There are plenty of human resource management programs on the market today. Some are integrated into timekeeping and payroll software but can cost as much as $10,000. So how does a food truck owner on a tight budget track employee information when they can’t afford an expensive employee management software solution?
The best tool we have found is to create a spreadsheet to track and maintain your food truck employee records. This spreadsheet will allow you to input the most vital staff information will calculate employee absence and tardiness.
Below is a detailed description as to what exactly should be in this the spreadsheet so you can build it yourself at no cost.
Employee Record & Attendance Spreadsheet
One of the main functions of an Employee Record is to record vital employee data. The following information should be included in any basic employee record:
- Last name
- First name
- Birth date
- Street address
- Zip code
- Cell/Home phone number
- Start date
- Position hired for
- Direct supervisor (if applicable)
- Emergency contact
- Contact relationship
- Contact phone number(s)
In addition to all this basic information, you should also have a digital or written record of every occurrence of all tardies, unexcused absences, excused absences, sick days used, vacation days used and personal days used.

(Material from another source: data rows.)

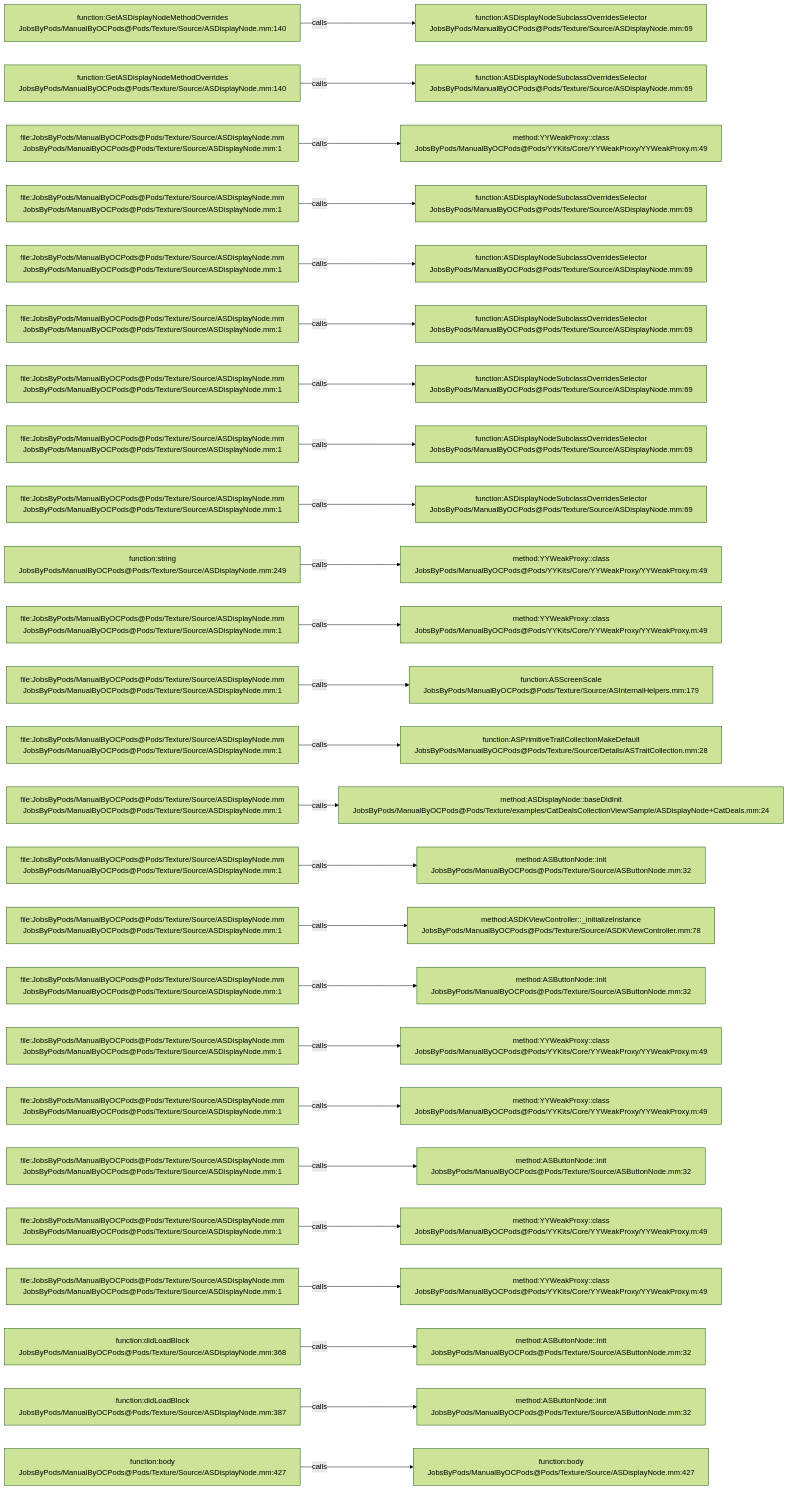
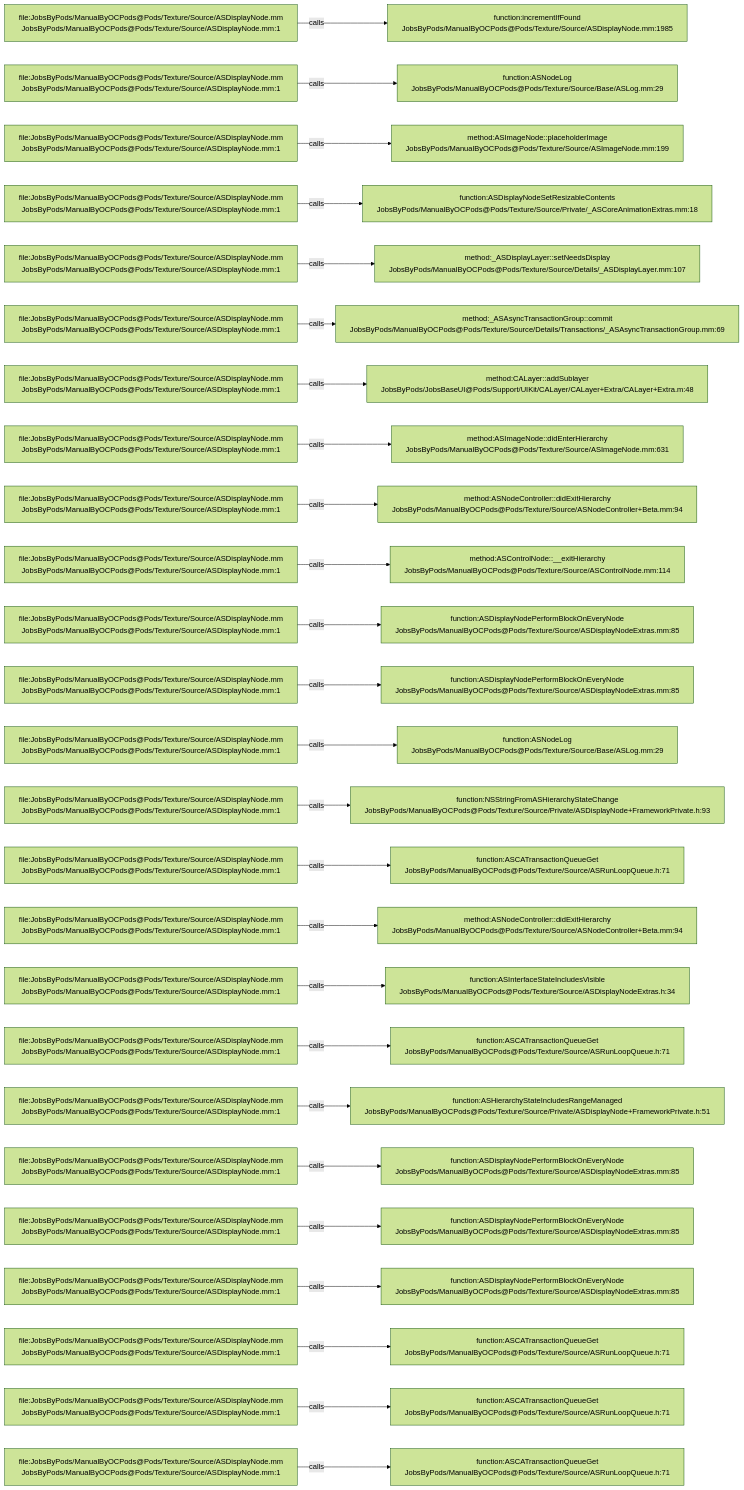
Before and after one commit to JobsKits/JobsOCBaseConfigDemo: the diagram in .codegraph/codegraph.md/graphs/calls-094.md, drawn with Mermaid (forest theme). The commit also changed 1448 other files, not shown here.

````diff
--- a/.codegraph/codegraph.md/graphs/calls-094.md
+++ b/.codegraph/codegraph.md/graphs/calls-094.md
@@ -13,78 +13,78 @@
 ```mermaid
 flowchart LR
-  S1["function:GetASDisplayNodeMethodOverrides<br/>JobsByPods/ManualByOCPods@Pods/Texture/Source/ASDisplayNode.mm:140"]
-  T1["function:ASDisplayNodeSubclassOverridesSelector<br/>JobsByPods/ManualByOCPods@Pods/Texture/Source/ASDisplayNode.mm:69"]
+  S1["file:JobsByPods/ManualByOCPods@Pods/Texture/Source/ASDisplayNode.mm<br/>JobsByPods/ManualByOCPods@Pods/Texture/Source/ASDisplayNode.mm:1"]
+  T1["function:incrementIfFound<br/>JobsByPods/ManualByOCPods@Pods/Texture/Source/ASDisplayNode.mm:1985"]
   S1 -->|calls| T1
-  S2["function:GetASDisplayNodeMethodOverrides<br/>JobsByPods/ManualByOCPods@Pods/Texture/Source/ASDisplayNode.mm:140"]
-  T2["function:ASDisplayNodeSubclassOverridesSelector<br/>JobsByPods/ManualByOCPods@Pods/Texture/Source/ASDisplayNode.mm:69"]
+  S2["file:JobsByPods/ManualByOCPods@Pods/Texture/Source/ASDisplayNode.mm<br/>JobsByPods/ManualByOCPods@Pods/Texture/Source/ASDisplayNode.mm:1"]
+  T2["function:ASNodeLog<br/>JobsByPods/ManualByOCPods@Pods/Texture/Source/Base/ASLog.mm:29"]
   S2 -->|calls| T2
   S3["file:JobsByPods/ManualByOCPods@Pods/Texture/Source/ASDisplayNode.mm<br/>JobsByPods/ManualByOCPods@Pods/Texture/Source/ASDisplayNode.mm:1"]
-  T3["method:YYWeakProxy::class<br/>JobsByPods/ManualByOCPods@Pods/YYKits/Core/YYWeakProxy/YYWeakProxy.m:49"]
+  T3["method:ASImageNode::placeholderImage<br/>JobsByPods/ManualByOCPods@Pods/Texture/Source/ASImageNode.mm:199"]
   S3 -->|calls| T3
   S4["file:JobsByPods/ManualByOCPods@Pods/Texture/Source/ASDisplayNode.mm<br/>JobsByPods/ManualByOCPods@Pods/Texture/Source/ASDisplayNode.mm:1"]
-  T4["function:ASDisplayNodeSubclassOverridesSelector<br/>JobsByPods/ManualByOCPods@Pods/Texture/Source/ASDisplayNode.mm:69"]
+  T4["function:ASDisplayNodeSetResizableContents<br/>JobsByPods/ManualByOCPods@Pods/Texture/Source/Private/_ASCoreAnimationExtras.mm:18"]
   S4 -->|calls| T4
   S5["file:JobsByPods/ManualByOCPods@Pods/Texture/Source/ASDisplayNode.mm<br/>JobsByPods/ManualByOCPods@Pods/Texture/Source/ASDisplayNode.mm:1"]
-  T5["function:ASDisplayNodeSubclassOverridesSelector<br/>JobsByPods/ManualByOCPods@Pods/Texture/Source/ASDisplayNode.mm:69"]
+  T5["method:_ASDisplayLayer::setNeedsDisplay<br/>JobsByPods/ManualByOCPods@Pods/Texture/Source/Details/_ASDisplayLayer.mm:107"]
   S5 -->|calls| T5
   S6["file:JobsByPods/ManualByOCPods@Pods/Texture/Source/ASDisplayNode.mm<br/>JobsByPods/ManualByOCPods@Pods/Texture/Source/ASDisplayNode.mm:1"]
-  T6["function:ASDisplayNodeSubclassOverridesSelector<br/>JobsByPods/ManualByOCPods@Pods/Texture/Source/ASDisplayNode.mm:69"]
+  T6["method:_ASAsyncTransactionGroup::commit<br/>JobsByPods/ManualByOCPods@Pods/Texture/Source/Details/Transactions/_ASAsyncTransactionGroup.mm:69"]
   S6 -->|calls| T6
   S7["file:JobsByPods/ManualByOCPods@Pods/Texture/Source/ASDisplayNode.mm<br/>JobsByPods/ManualByOCPods@Pods/Texture/Source/ASDisplayNode.mm:1"]
-  T7["function:ASDisplayNodeSubclassOverridesSelector<br/>JobsByPods/ManualByOCPods@Pods/Texture/Source/ASDisplayNode.mm:69"]
+  T7["method:CALayer::addSublayer<br/>JobsByPods/JobsBaseUI@Pods/Support/UIKit/CALayer/CALayer+Extra/CALayer+Extra.m:48"]
   S7 -->|calls| T7
   S8["file:JobsByPods/ManualByOCPods@Pods/Texture/Source/ASDisplayNode.mm<br/>JobsByPods/ManualByOCPods@Pods/Texture/Source/ASDisplayNode.mm:1"]
-  T8["function:ASDisplayNodeSubclassOverridesSelector<br/>JobsByPods/ManualByOCPods@Pods/Texture/Source/ASDisplayNode.mm:69"]
+  T8["method:ASImageNode::didEnterHierarchy<br/>JobsByPods/ManualByOCPods@Pods/Texture/Source/ASImageNode.mm:631"]
   S8 -->|calls| T8
   S9["file:JobsByPods/ManualByOCPods@Pods/Texture/Source/ASDisplayNode.mm<br/>JobsByPods/ManualByOCPods@Pods/Texture/Source/ASDisplayNode.mm:1"]
-  T9["function:ASDisplayNodeSubclassOverridesSelector<br/>JobsByPods/ManualByOCPods@Pods/Texture/Source/ASDisplayNode.mm:69"]
+  T9["method:ASNodeController::didExitHierarchy<br/>JobsByPods/ManualByOCPods@Pods/Texture/Source/ASNodeController+Beta.mm:94"]
   S9 -->|calls| T9
-  S10["function:string<br/>JobsByPods/ManualByOCPods@Pods/Texture/Source/ASDisplayNode.mm:249"]
-  T10["method:YYWeakProxy::class<br/>JobsByPods/ManualByOCPods@Pods/YYKits/Core/YYWeakProxy/YYWeakProxy.m:49"]
+  S10["file:JobsByPods/ManualByOCPods@Pods/Texture/Source/ASDisplayNode.mm<br/>JobsByPods/ManualByOCPods@Pods/Texture/Source/ASDisplayNode.mm:1"]
+  T10["method:ASControlNode::__exitHierarchy<br/>JobsByPods/ManualByOCPods@Pods/Texture/Source/ASControlNode.mm:114"]
   S10 -->|calls| T10
   S11["file:JobsByPods/ManualByOCPods@Pods/Texture/Source/ASDisplayNode.mm<br/>JobsByPods/ManualByOCPods@Pods/Texture/Source/ASDisplayNode.mm:1"]
-  T11["method:YYWeakProxy::class<br/>JobsByPods/ManualByOCPods@Pods/YYKits/Core/YYWeakProxy/YYWeakProxy.m:49"]
+  T11["function:ASDisplayNodePerformBlockOnEveryNode<br/>JobsByPods/ManualByOCPods@Pods/Texture/Source/ASDisplayNodeExtras.mm:85"]
   S11 -->|calls| T11
   S12["file:JobsByPods/ManualByOCPods@Pods/Texture/Source/ASDisplayNode.mm<br/>JobsByPods/ManualByOCPods@Pods/Texture/Source/ASDisplayNode.mm:1"]
-  T12["function:ASScreenScale<br/>JobsByPods/ManualByOCPods@Pods/Texture/Source/ASInternalHelpers.mm:179"]
+  T12["function:ASDisplayNodePerformBlockOnEveryNode<br/>JobsByPods/ManualByOCPods@Pods/Texture/Source/ASDisplayNodeExtras.mm:85"]
   S12 -->|calls| T12
   S13["file:JobsByPods/ManualByOCPods@Pods/Texture/Source/ASDisplayNode.mm<br/>JobsByPods/ManualByOCPods@Pods/Texture/Source/ASDisplayNode.mm:1"]
-  T13["function:ASPrimitiveTraitCollectionMakeDefault<br/>JobsByPods/ManualByOCPods@Pods/Texture/Source/Details/ASTraitCollection.mm:28"]
+  T13["function:ASNodeLog<br/>JobsByPods/ManualByOCPods@Pods/Texture/Source/Base/ASLog.mm:29"]
   S13 -->|calls| T13
   S14["file:JobsByPods/ManualByOCPods@Pods/Texture/Source/ASDisplayNode.mm<br/>JobsByPods/ManualByOCPods@Pods/Texture/Source/ASDisplayNode.mm:1"]
-  T14["method:ASDisplayNode::baseDidInit<br/>JobsByPods/ManualByOCPods@Pods/Texture/examples/CatDealsCollectionView/Sample/ASDisplayNode+CatDeals.mm:24"]
+  T14["function:NSStringFromASHierarchyStateChange<br/>JobsByPods/ManualByOCPods@Pods/Texture/Source/Private/ASDisplayNode+FrameworkPrivate.h:93"]
   S14 -->|calls| T14
   S15["file:JobsByPods/ManualByOCPods@Pods/Texture/Source/ASDisplayNode.mm<br/>JobsByPods/ManualByOCPods@Pods/Texture/Source/ASDisplayNode.mm:1"]
-  T15["method:ASButtonNode::init<br/>JobsByPods/ManualByOCPods@Pods/Texture/Source/ASButtonNode.mm:32"]
+  T15["function:ASCATransactionQueueGet<br/>JobsByPods/ManualByOCPods@Pods/Texture/Source/ASRunLoopQueue.h:71"]
   S15 -->|calls| T15
   S16["file:JobsByPods/ManualByOCPods@Pods/Texture/Source/ASDisplayNode.mm<br/>JobsByPods/ManualByOCPods@Pods/Texture/Source/ASDisplayNode.mm:1"]
-  T16["method:ASDKViewController::_initializeInstance<br/>JobsByPods/ManualByOCPods@Pods/Texture/Source/ASDKViewController.mm:78"]
+  T16["method:ASNodeController::didExitHierarchy<br/>JobsByPods/ManualByOCPods@Pods/Texture/Source/ASNodeController+Beta.mm:94"]
   S16 -->|calls| T16
   S17["file:JobsByPods/ManualByOCPods@Pods/Texture/Source/ASDisplayNode.mm<br/>JobsByPods/ManualByOCPods@Pods/Texture/Source/ASDisplayNode.mm:1"]
-  T17["method:ASButtonNode::init<br/>JobsByPods/ManualByOCPods@Pods/Texture/Source/ASButtonNode.mm:32"]
+  T17["function:ASInterfaceStateIncludesVisible<br/>JobsByPods/ManualByOCPods@Pods/Texture/Source/ASDisplayNodeExtras.h:34"]
   S17 -->|calls| T17
   S18["file:JobsByPods/ManualByOCPods@Pods/Texture/Source/ASDisplayNode.mm<br/>JobsByPods/ManualByOCPods@Pods/Texture/Source/ASDisplayNode.mm:1"]
-  T18["method:YYWeakProxy::class<br/>JobsByPods/ManualByOCPods@Pods/YYKits/Core/YYWeakProxy/YYWeakProxy.m:49"]
+  T18["function:ASCATransactionQueueGet<br/>JobsByPods/ManualByOCPods@Pods/Texture/Source/ASRunLoopQueue.h:71"]
   S18 -->|calls| T18
   S19["file:JobsByPods/ManualByOCPods@Pods/Texture/Source/ASDisplayNode.mm<br/>JobsByPods/ManualByOCPods@Pods/Texture/Source/ASDisplayNode.mm:1"]
-  T19["method:YYWeakProxy::class<br/>JobsByPods/ManualByOCPods@Pods/YYKits/Core/YYWeakProxy/YYWeakProxy.m:49"]
+  T19["function:ASHierarchyStateIncludesRangeManaged<br/>JobsByPods/ManualByOCPods@Pods/Texture/Source/Private/ASDisplayNode+FrameworkPrivate.h:51"]
   S19 -->|calls| T19
   S20["file:JobsByPods/ManualByOCPods@Pods/Texture/Source/ASDisplayNode.mm<br/>JobsByPods/ManualByOCPods@Pods/Texture/Source/ASDisplayNode.mm:1"]
-  T20["method:ASButtonNode::init<br/>JobsByPods/ManualByOCPods@Pods/Texture/Source/ASButtonNode.mm:32"]
+  T20["function:ASDisplayNodePerformBlockOnEveryNode<br/>JobsByPods/ManualByOCPods@Pods/Texture/Source/ASDisplayNodeExtras.mm:85"]
   S20 -->|calls| T20
   S21["file:JobsByPods/ManualByOCPods@Pods/Texture/Source/ASDisplayNode.mm<br/>JobsByPods/ManualByOCPods@Pods/Texture/Source/ASDisplayNode.mm:1"]
-  T21["method:YYWeakProxy::class<br/>JobsByPods/ManualByOCPods@Pods/YYKits/Core/YYWeakProxy/YYWeakProxy.m:49"]
+  T21["function:ASDisplayNodePerformBlockOnEveryNode<br/>JobsByPods/ManualByOCPods@Pods/Texture/Source/ASDisplayNodeExtras.mm:85"]
   S21 -->|calls| T21
   S22["file:JobsByPods/ManualByOCPods@Pods/Texture/Source/ASDisplayNode.mm<br/>JobsByPods/ManualByOCPods@Pods/Texture/Source/ASDisplayNode.mm:1"]
-  T22["method:YYWeakProxy::class<br/>JobsByPods/ManualByOCPods@Pods/YYKits/Core/YYWeakProxy/YYWeakProxy.m:49"]
+  T22["function:ASDisplayNodePerformBlockOnEveryNode<br/>JobsByPods/ManualByOCPods@Pods/Texture/Source/ASDisplayNodeExtras.mm:85"]
   S22 -->|calls| T22
-  S23["function:didLoadBlock<br/>JobsByPods/ManualByOCPods@Pods/Texture/Source/ASDisplayNode.mm:368"]
-  T23["method:ASButtonNode::init<br/>JobsByPods/ManualByOCPods@Pods/Texture/Source/ASButtonNode.mm:32"]
+  S23["file:JobsByPods/ManualByOCPods@Pods/Texture/Source/ASDisplayNode.mm<br/>JobsByPods/ManualByOCPods@Pods/Texture/Source/ASDisplayNode.mm:1"]
+  T23["function:ASCATransactionQueueGet<br/>JobsByPods/ManualByOCPods@Pods/Texture/Source/ASRunLoopQueue.h:71"]
   S23 -->|calls| T23
-  S24["function:didLoadBlock<br/>JobsByPods/ManualByOCPods@Pods/Texture/Source/ASDisplayNode.mm:387"]
-  T24["method:ASButtonNode::init<br/>JobsByPods/ManualByOCPods@Pods/Texture/Source/ASButtonNode.mm:32"]
+  S24["file:JobsByPods/ManualByOCPods@Pods/Texture/Source/ASDisplayNode.mm<br/>JobsByPods/ManualByOCPods@Pods/Texture/Source/ASDisplayNode.mm:1"]
+  T24["function:ASCATransactionQueueGet<br/>JobsByPods/ManualByOCPods@Pods/Texture/Source/ASRunLoopQueue.h:71"]
   S24 -->|calls| T24
-  S25["function:body<br/>JobsByPods/ManualByOCPods@Pods/Texture/Source/ASDisplayNode.mm:427"]
-  T25["function:body<br/>JobsByPods/ManualByOCPods@Pods/Texture/Source/ASDisplayNode.mm:427"]
+  S25["file:JobsByPods/ManualByOCPods@Pods/Texture/Source/ASDisplayNode.mm<br/>JobsByPods/ManualByOCPods@Pods/Texture/Source/ASDisplayNode.mm:1"]
+  T25["function:ASCATransactionQueueGet<br/>JobsByPods/ManualByOCPods@Pods/Texture/Source/ASRunLoopQueue.h:71"]
   S25 -->|calls| T25
 ```
````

By building the spreadsheet with summation formulas you will be able to track every occurrence listed above day by day. It should also add all the occurrences into total columns for each occurrence so you can view the total number of times they are late as well as excused and unexcused absences, sick days, vacation days and personal days.
With this spreadsheet, your employee information can be tracked digitally to cut down on paperwork. You can also print it to put a copy in the actual paper file for the employees.
Some other items (if applicable) you should store in your employee’s paper file include:
- Job application and Resume
- Written Employment Offer
- Signed receipt for your Employee Policy Manual
- Signed Job Description
- Employee Contract
- Signed Training Manual receipt
- Copies of completed and signed Employee Evaluations
- Completed W-2
- Signed Reprimands along with copies of Employee Policy Manual pages showing which policy the employee violated
- Signed Customer Complaint Reports or Employee Incident Reports involving employee
- Signed Employee Benefit acceptance or denial
- Awards or Bonuses earned
- Any other contract, agreement or receipt signed by employee
- Employee Termination Record
PLEASE NOTE: A common form that employers make the mistake of putting in the employee file is the I-9. I-9s should all be kept together in one file separate from employee records. This helps keep the employee records private from federal immigration agents should your I-9s be requested. Also, medical records should not be kept in an employee file. This will keep you compliant with HIPAA rules relating to patient privacy.
I hope this article helps you as a food truck owner to keep employee records that will keep your small food business safe from fines, lawsuits and other liabilities.
If you feel we have left any important employee information out of our suggestions, please feel free to share them in the comment section below.